Records excerpted from a collection:

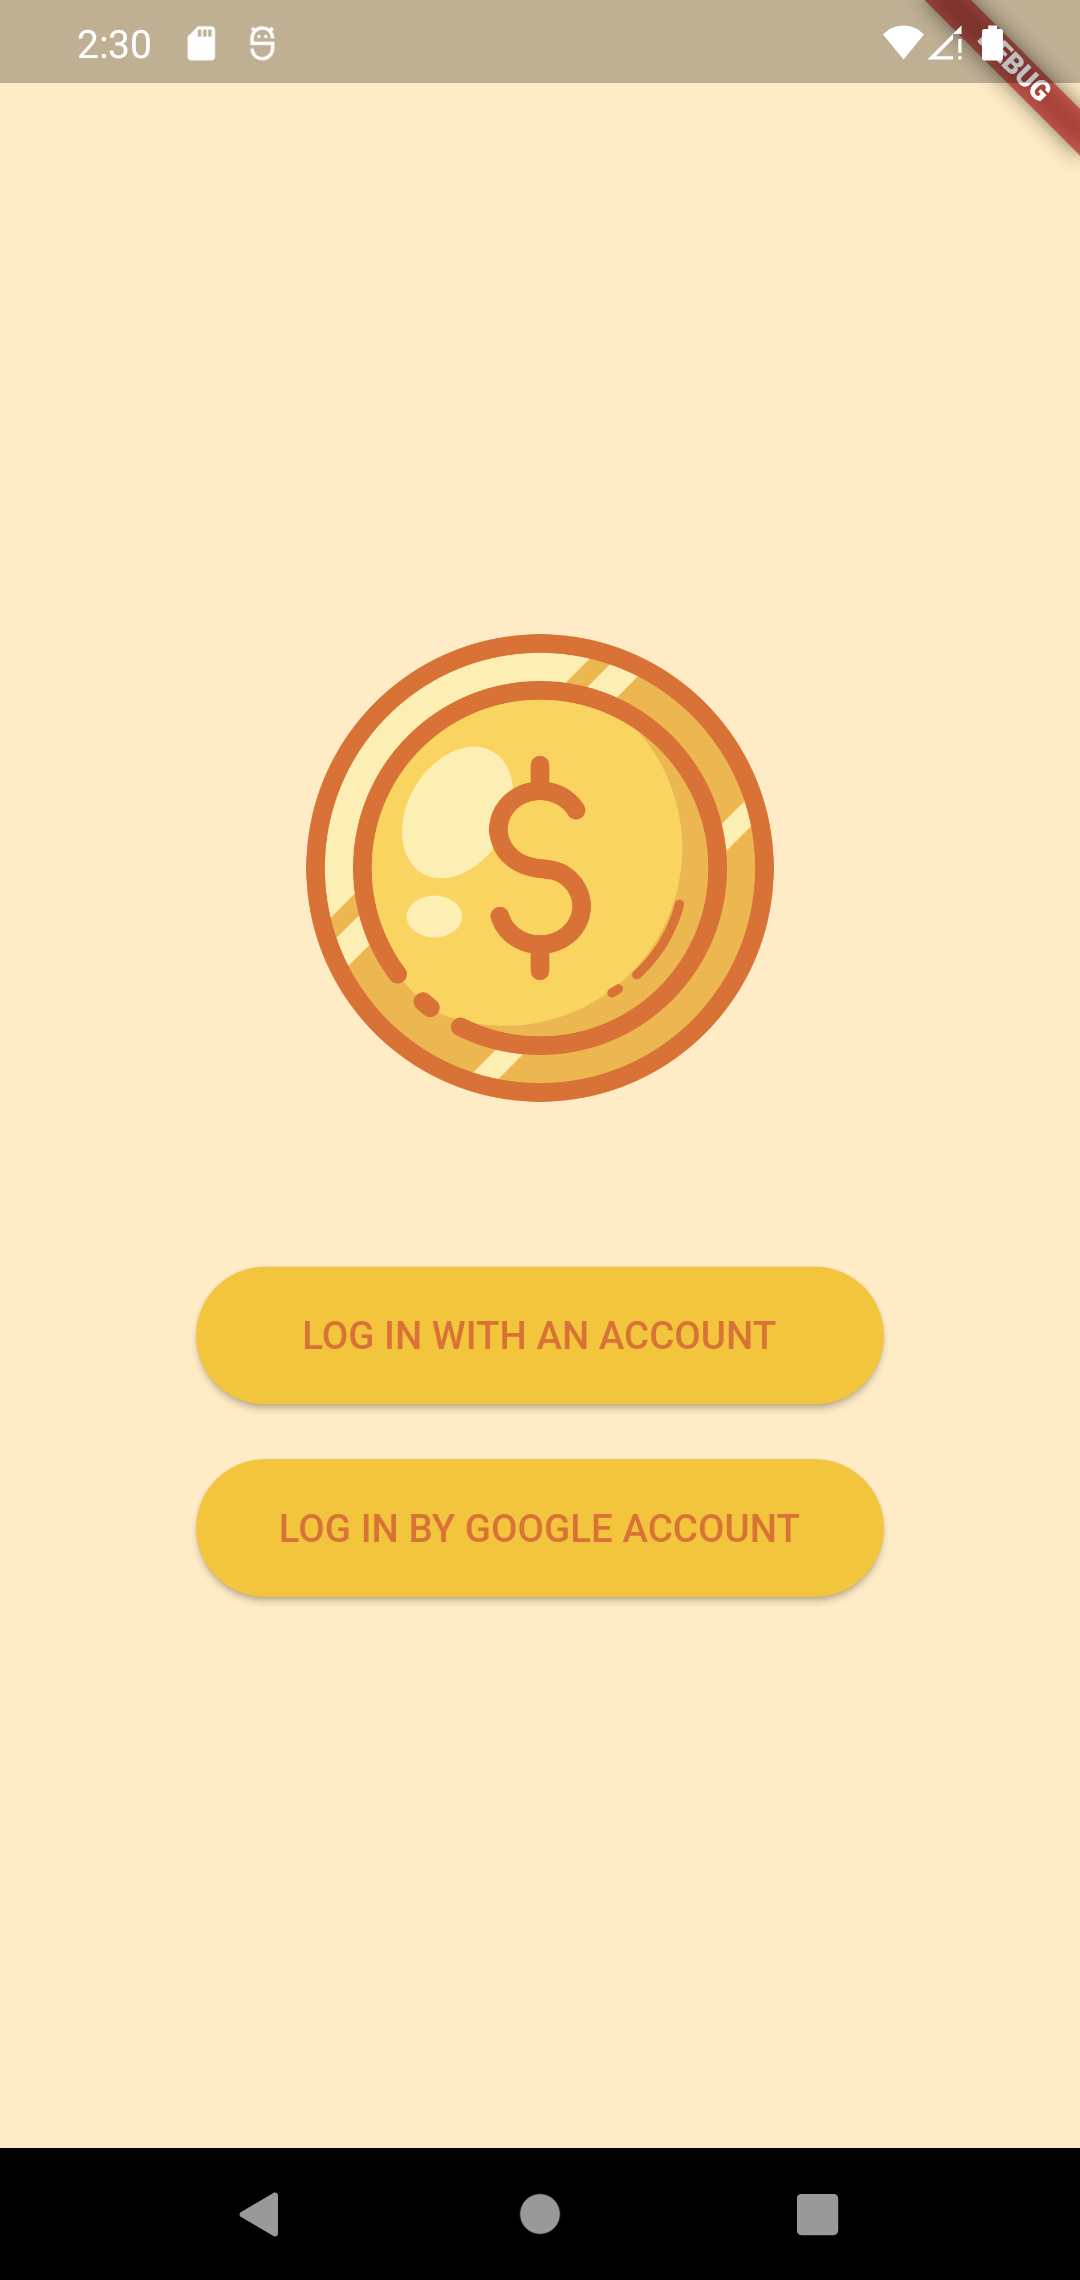
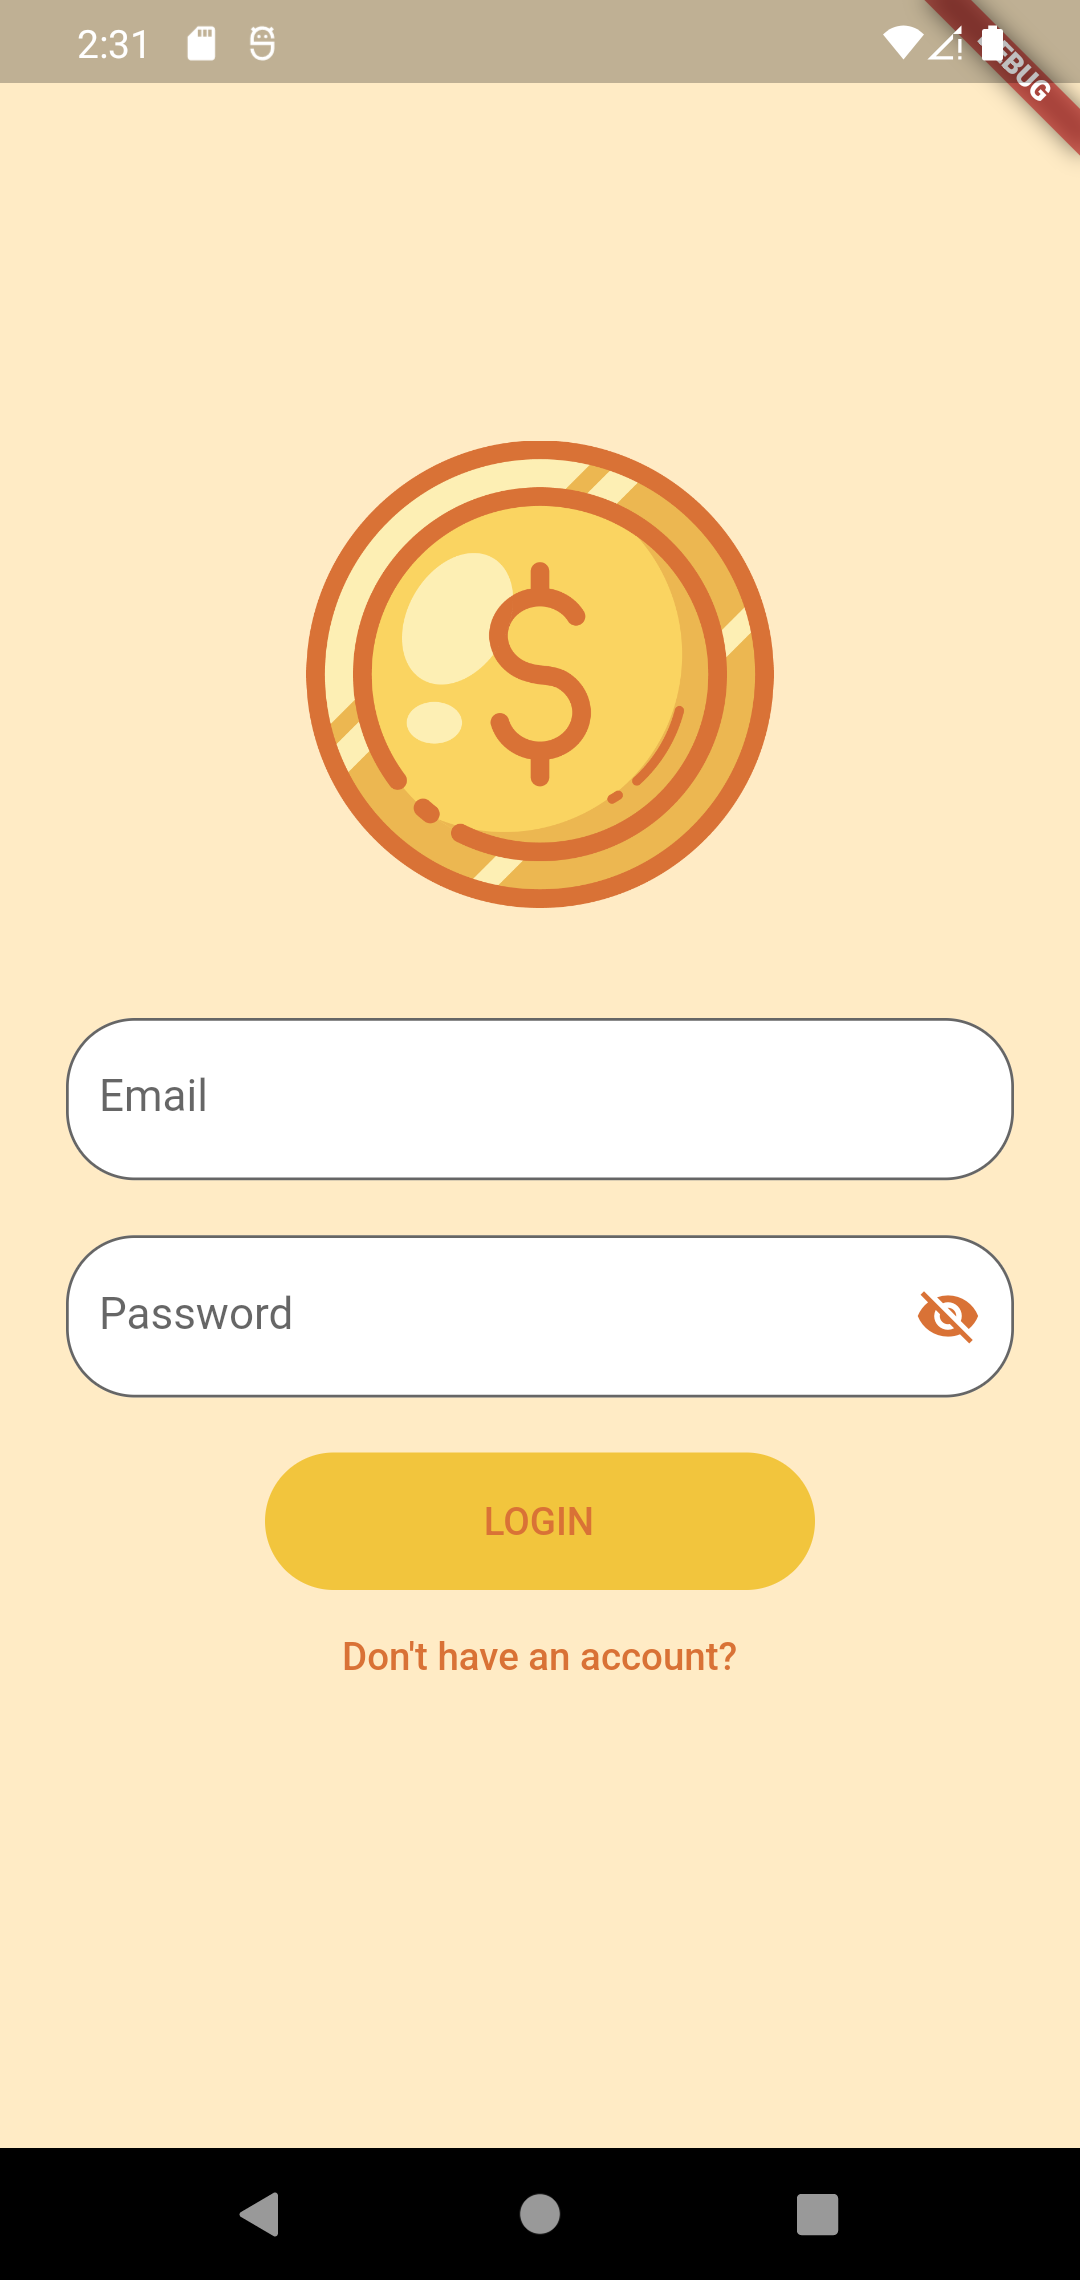
updated README

Changed region(s): [[0.0611, 0.1868, 0.9472, 0.7474], [0.1222, 0.0, 0.1528, 0.0311]]

diff --git a/README.md b/README.md
@@ -2,19 +2,18 @@
 
 This project was proposed on a training course organized by Snowman Labs. Its main purpose is to allow users to convert coins and store it for future purposes.
 
-As you can see on the images bellow, you need to login on our app. You can login with a Google Account or create a new profile. When you click on the phrase 'Don't have an account?', you will be redirected to a register page, as seen on the third image bellow.
+As you can see on the images bellow, you need to login on our app. You can also create a new profile. When you click on the phrase 'Don't have an account?', you will be redirected to a register page, as seen on the second image bellow.
 
 <div style="display: flex;">
 <img src="./screenshots/screenshot1.png" width="250">&nbsp;&nbsp;
-<img src="./screenshots/screenshot2.png" width="250">&nbsp;&nbsp;
-<img src="./screenshots/screenshot3.png" width="250">
+<img src="./screenshots/screenshot2.png" width="250">
 </div>
 
 When you login to our app, the screenshots illustrated on the images bellow is shown. The first screen is a page where you type a number to convert to a different coin. The second screen shows different convertions made by you in the past. As you can see, you have the option to delete the convertions as well, it can be done if you click in the trash can positioned on the right corner of each convertion.
 
 <div style="display: flex;">
-<img src="./screenshots/screenshot4.png" width="250">&nbsp;&nbsp;
-<img src="./screenshots/screenshot5.png" width="250">
+<img src="./screenshots/screenshot3.png" width="250">&nbsp;&nbsp;
+<img src="./screenshots/screenshot4.png" width="250">
 </div>
 
 ## How to get its code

§ **Task prompt**
Report all lines in the records that include the string "nbsp".

§ **Result for this exercise**
 <img src="./screenshots/screenshot1.png" width="250">&nbsp;&nbsp;
-<img src="./screenshots/screenshot2.png" width="250">&nbsp;&nbsp;
-<img src="./screenshots/screenshot4.png" width="250">&nbsp;&nbsp;
+<img src="./screenshots/screenshot3.png" width="250">&nbsp;&nbsp;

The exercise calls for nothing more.